It also worked wonder for BJP in tribal-dominated areas of Junglemahal, where TMC faced a complete rout.
Another most important factor that played an important role in BJP's victory in Bengal is the massive shift of the Left Fronts votes to it.
Compared to the 2014 Lok Sabha polls, the Lefts vote share of 29 per cent dwindled to about 7 per cent this time whereas BJP, which had around 17 per cent votes in 2014, bagged around 40.5 per cent votes this time.
According to senior Left leaders, a huge section of Left voters, including party cadres, chose BJP to defeat Mamata Banerjee in the state.
BJP's spectacular performance may have raised several eyebrows given its poor organisational strength in the state, but according to senior BJP leader, and one of main architects of saffron surge, Mukul Roy, this victory was much anticipated as there is huge undercurrent against TMC both inside and outside the party.
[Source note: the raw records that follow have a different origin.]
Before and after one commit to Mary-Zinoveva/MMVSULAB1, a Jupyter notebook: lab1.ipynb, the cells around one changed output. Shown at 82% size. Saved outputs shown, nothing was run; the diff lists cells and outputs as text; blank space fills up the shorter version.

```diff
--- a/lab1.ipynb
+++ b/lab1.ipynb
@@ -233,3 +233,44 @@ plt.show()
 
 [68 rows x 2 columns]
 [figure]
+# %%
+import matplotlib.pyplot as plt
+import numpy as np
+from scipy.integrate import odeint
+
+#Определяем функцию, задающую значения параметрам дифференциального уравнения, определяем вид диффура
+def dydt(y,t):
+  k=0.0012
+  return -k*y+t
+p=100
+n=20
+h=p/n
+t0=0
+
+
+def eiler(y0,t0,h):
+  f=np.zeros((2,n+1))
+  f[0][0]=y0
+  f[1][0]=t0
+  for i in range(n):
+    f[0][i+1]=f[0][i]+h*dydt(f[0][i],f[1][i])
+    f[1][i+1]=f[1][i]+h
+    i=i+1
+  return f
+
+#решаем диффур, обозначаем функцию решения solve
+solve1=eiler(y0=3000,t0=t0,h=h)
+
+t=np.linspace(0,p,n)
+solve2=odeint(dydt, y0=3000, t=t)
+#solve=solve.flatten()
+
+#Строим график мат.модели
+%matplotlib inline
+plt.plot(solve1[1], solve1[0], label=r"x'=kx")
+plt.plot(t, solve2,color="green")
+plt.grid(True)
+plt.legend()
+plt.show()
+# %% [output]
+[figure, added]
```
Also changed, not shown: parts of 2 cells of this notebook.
"In most of the areas a large section of disgruntled TMC workers and leaders have voted in favour of BJP. Several TMC leaders have actually worked in favour of us. Now it's time for us to bring those TMC workers and leaders into BJP and work towards the final battle for assembly polls," he said.The way lakhs of people including TMC workers were denied to cast their votes during last rural polls, backfired for TMC, Roy said.
The saffron camp which is now eyeing the next assembly polls in the state want to consolidate on the factors that led to its stupendous triumph and work towards new avenues to grab a much larger pie of vote share.